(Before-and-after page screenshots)
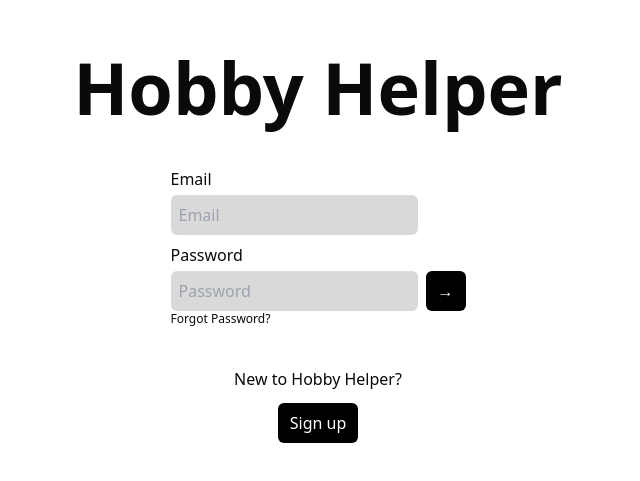
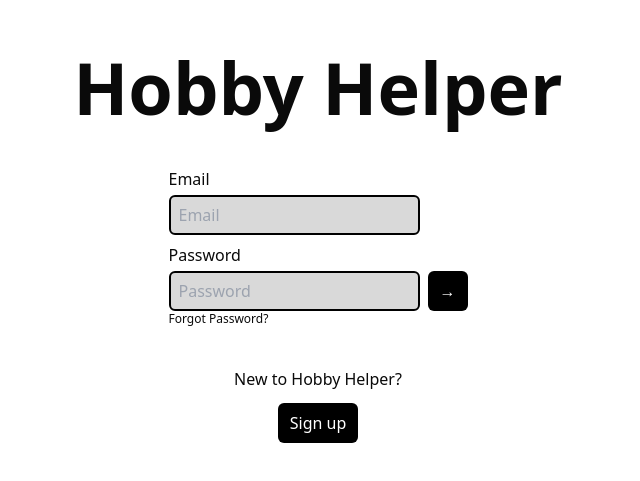
Before and after one commit to CSC-3380-Spring-2025/Team-28, a Next.js app in the folder with-mongodb-app/: page / in a window 1280 px wide. Shown: the part 147-628 px from the top of the page, without its empty margins (322-962 px from the left). Built offline with nearby package versions, Linux system fonts and the light colour scheme.

Commit message:
login page - added borders around inputs
register, forgot password pages - deleted uneccesary layout.tsx files

```diff
--- a/with-mongodb-app/app/forgot-login/layout.tsx
+++ /dev/null
@@ -1,22 +0,0 @@
-import type { Metadata } from "next";
-import { Inter } from "next/font/google";
-import "@/styles/globals.css";
-
-const inter = Inter({ subsets: ["latin"] });
-
-export const metadata: Metadata = {
-  title: "Forgot Password - Hobby Helper",
-  description: "Forgot Password",
-};
-
-export default function RootLayout({
-  children,
-}: {
-  children: React.ReactNode;
-}) {
-  return (
-    <html>
-      <body>{children}</body>
-    </html>
-  );
-}
--- a/with-mongodb-app/app/layout.tsx
+++ b/with-mongodb-app/app/layout.tsx
@@ -9,6 +9,7 @@ export const metadata: Metadata = {
   description: "The Login Page for the Hobby Helper webapp",
 };
 
+//Bare bones layout to display anything related to logging in
 export default function RootLayout({
   children,
 }: {
--- a/with-mongodb-app/app/page.tsx
+++ b/with-mongodb-app/app/page.tsx
@@ -44,7 +44,7 @@ export default function Login() {
         <h2 className="mt-2 mb-1">Email</h2>
         <div>
           <input
-            className="bg-[#D9D9D9] rounded-md text-black h-10 p-2"
+            className="bg-[#D9D9D9] rounded-md text-black h-10 p-2 border-black border-2 border-solid"
             type="email"
             placeholder="Email"
             onChange={(e) => setEmail(e.target.value)}
@@ -54,7 +54,7 @@ export default function Login() {
         <h2 className="mt-2 mb-1">Password</h2>
         <div>
           <input
-            className="bg-[#D9D9D9] rounded-md text-black h-10  p-2 "
+            className="bg-[#D9D9D9] rounded-md text-black h-10 p-2 border-black border-2 border-solid"
             type="password"
             placeholder="Password"
             onChange={(e) => setPassword(e.target.value)}
--- a/with-mongodb-app/app/register/layout.tsx
+++ /dev/null
@@ -1,22 +0,0 @@
-import type { Metadata } from "next";
-import { Inter } from "next/font/google";
-import "@/styles/globals.css";
-
-const inter = Inter({ subsets: ["latin"] });
-
-export const metadata: Metadata = {
-  title: "Register - Hobby Helper",
-  description: "The Register Page for the Hobby Helper webapp",
-};
-
-export default function RootLayout({
-  children,
-}: {
-  children: React.ReactNode;
-}) {
-  return (
-    <html>
-      <body>{children}</body>
-    </html>
-  );
-}
```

_Exercise description_
What lines of the data contain the string "export"? List them.

_Expected answer_
-export const metadata: Metadata = {
-export default function RootLayout({
@@ -9,6 +9,7 @@ export const metadata: Metadata = {
 export default function RootLayout({
@@ -44,7 +44,7 @@ export default function Login() {
@@ -54,7 +54,7 @@ export default function Login() {
-export const metadata: Metadata = {
-export default function RootLayout({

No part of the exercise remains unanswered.